So if Gutmann’s educational bulwark against ideological repression is seen as establishing a firewall between defenders of liberalism and its core values of freedom, equality and independence, and repressive forces outside the academy but within the West, then, it should be seen as protecting against largely fictional enemies and achieving mostly specious victories.
But perhaps Gutmann meant not that liberalism should be defended within academia against the forces of darkness outside, but rather that a specific interpretation of liberalism should be? For it cannot be denied that most of the essays my students read, and most of the positions held by their professors here and at other institutions of higher education, coalesce around one particular and more or less coherent understanding of freedom, equality, and independence, a largely naturalistic, political, personistic, and individualistic form of liberalism. Could it be the mission of higher education to protect this form of liberalism against competing interpretations, perhaps even by mislabeling such interpretations as illiberal and repressive?

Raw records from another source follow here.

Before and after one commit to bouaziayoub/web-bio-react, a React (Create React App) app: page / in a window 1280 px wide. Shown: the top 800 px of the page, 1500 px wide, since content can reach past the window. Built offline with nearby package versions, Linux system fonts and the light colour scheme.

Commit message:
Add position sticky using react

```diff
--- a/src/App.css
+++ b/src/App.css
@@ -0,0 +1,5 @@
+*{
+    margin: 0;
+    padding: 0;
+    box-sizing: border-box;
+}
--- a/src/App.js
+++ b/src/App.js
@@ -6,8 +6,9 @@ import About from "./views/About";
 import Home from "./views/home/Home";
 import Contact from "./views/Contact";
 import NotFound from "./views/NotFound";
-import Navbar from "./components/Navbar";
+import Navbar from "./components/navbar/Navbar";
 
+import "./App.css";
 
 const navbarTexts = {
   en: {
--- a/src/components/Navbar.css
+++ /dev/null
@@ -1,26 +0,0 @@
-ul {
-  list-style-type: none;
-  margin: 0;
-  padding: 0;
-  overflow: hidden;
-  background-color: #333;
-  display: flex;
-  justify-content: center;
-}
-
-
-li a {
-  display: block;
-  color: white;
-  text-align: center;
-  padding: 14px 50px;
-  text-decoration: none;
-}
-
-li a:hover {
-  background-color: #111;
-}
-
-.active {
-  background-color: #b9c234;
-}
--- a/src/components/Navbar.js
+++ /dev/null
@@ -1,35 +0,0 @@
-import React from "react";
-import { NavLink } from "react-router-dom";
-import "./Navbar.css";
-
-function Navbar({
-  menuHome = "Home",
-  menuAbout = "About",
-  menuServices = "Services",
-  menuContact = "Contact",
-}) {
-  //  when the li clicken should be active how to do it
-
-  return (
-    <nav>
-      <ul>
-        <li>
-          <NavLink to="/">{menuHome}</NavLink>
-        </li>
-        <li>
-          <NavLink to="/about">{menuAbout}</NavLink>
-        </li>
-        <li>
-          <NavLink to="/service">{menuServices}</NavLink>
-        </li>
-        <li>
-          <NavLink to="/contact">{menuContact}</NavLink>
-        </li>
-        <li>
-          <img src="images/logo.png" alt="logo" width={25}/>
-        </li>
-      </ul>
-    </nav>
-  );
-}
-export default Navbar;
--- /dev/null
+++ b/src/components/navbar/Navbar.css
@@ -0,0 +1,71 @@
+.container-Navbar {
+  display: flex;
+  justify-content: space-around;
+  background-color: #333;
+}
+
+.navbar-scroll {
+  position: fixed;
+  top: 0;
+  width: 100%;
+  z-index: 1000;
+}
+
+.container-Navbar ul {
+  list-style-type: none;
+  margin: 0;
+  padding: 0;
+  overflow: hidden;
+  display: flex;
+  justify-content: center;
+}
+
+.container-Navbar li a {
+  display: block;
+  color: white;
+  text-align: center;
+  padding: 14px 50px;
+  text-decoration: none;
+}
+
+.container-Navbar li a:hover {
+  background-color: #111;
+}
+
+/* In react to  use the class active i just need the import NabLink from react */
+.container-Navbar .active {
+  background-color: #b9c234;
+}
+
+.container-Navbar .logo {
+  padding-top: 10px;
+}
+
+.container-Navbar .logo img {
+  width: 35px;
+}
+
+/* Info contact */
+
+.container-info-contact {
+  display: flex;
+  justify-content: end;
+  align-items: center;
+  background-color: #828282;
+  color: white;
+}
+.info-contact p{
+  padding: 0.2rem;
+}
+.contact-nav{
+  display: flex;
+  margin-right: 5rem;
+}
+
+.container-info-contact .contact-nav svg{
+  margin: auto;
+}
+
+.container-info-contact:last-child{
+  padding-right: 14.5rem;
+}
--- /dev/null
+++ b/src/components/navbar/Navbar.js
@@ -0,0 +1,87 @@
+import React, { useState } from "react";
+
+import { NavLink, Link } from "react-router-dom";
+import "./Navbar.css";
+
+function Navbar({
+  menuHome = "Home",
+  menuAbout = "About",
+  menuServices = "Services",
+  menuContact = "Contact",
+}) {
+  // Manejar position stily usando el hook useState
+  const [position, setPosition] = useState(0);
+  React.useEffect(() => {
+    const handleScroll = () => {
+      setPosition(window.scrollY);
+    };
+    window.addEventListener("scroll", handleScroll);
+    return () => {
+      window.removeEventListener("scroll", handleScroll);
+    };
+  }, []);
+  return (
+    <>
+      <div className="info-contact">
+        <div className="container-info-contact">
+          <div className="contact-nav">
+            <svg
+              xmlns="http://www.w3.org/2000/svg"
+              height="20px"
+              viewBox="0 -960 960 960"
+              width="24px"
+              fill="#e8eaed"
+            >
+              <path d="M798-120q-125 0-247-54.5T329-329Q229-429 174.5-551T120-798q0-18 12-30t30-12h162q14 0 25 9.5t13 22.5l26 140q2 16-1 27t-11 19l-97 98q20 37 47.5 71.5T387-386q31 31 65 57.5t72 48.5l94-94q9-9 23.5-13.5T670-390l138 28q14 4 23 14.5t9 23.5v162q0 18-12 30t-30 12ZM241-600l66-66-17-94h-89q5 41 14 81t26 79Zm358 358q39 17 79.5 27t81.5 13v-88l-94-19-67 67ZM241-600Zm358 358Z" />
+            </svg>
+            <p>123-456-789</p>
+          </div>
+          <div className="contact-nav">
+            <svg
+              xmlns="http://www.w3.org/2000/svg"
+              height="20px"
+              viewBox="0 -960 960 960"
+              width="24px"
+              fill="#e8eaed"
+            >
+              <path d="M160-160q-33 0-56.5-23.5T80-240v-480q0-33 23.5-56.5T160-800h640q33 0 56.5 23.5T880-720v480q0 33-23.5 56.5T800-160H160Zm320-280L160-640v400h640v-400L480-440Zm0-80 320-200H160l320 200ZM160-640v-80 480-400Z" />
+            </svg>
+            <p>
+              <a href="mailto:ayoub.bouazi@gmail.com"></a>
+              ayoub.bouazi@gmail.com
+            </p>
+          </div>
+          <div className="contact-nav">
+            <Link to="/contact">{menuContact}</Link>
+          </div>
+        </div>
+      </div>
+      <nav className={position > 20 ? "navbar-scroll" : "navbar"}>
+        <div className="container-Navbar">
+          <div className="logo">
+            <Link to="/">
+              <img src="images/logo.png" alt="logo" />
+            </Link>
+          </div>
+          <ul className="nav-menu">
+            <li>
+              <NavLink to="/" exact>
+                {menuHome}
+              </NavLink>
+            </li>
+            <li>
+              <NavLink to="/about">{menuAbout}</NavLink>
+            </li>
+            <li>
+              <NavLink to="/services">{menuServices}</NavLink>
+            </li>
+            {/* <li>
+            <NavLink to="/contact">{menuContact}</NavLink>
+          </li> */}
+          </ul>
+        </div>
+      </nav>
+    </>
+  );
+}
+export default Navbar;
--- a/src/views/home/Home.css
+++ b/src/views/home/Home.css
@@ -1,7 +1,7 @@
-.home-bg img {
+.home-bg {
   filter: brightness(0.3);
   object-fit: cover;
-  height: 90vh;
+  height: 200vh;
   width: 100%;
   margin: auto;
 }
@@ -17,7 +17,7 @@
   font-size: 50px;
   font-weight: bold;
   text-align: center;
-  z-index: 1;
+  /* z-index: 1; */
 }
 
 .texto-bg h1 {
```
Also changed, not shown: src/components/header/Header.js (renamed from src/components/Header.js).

It is not possible here for me to argue adequately for a competing vision. Rather, I will merely suggest one. One task of higher education is precisely to make students aware of, and to initiate them intelligently and fairly into, the disputes within liberalism that I have at most only outlined here, and into the ensuing moral and political debates and controversies that follow from these core disagreements. Such an initiation would enable students both to better understand themselves and their social world, and to participate more intelligently and critically in that world’s controversies and crises—those over, for example, embryo research and abortion, euthanasia and assisted suicide, the nature of marriage, or immigration and health care reform. While recognizing real and substantive disagreement, this approach would not see academics as primarily an “us” versus an unenlightened “them” with whom we share no fundamental liberal values, but rather as participants in an ongoing set of arguments. Initiating students into the arguments within liberalism is perhaps a more modest task than that envisaged by Gutmann, but it is not, for all that, an easy or insignificant one.
Christopher O. Tollefsen is Professor of Philosophy at the University of South Carolina and a senior fellow of the Witherspoon Institute. His latest book, co-authored with Robert P. George, is Embryo: A Defense of Human Life (Doubleday, 2008). Tollefsen sits on the editorial board of Public Discourse.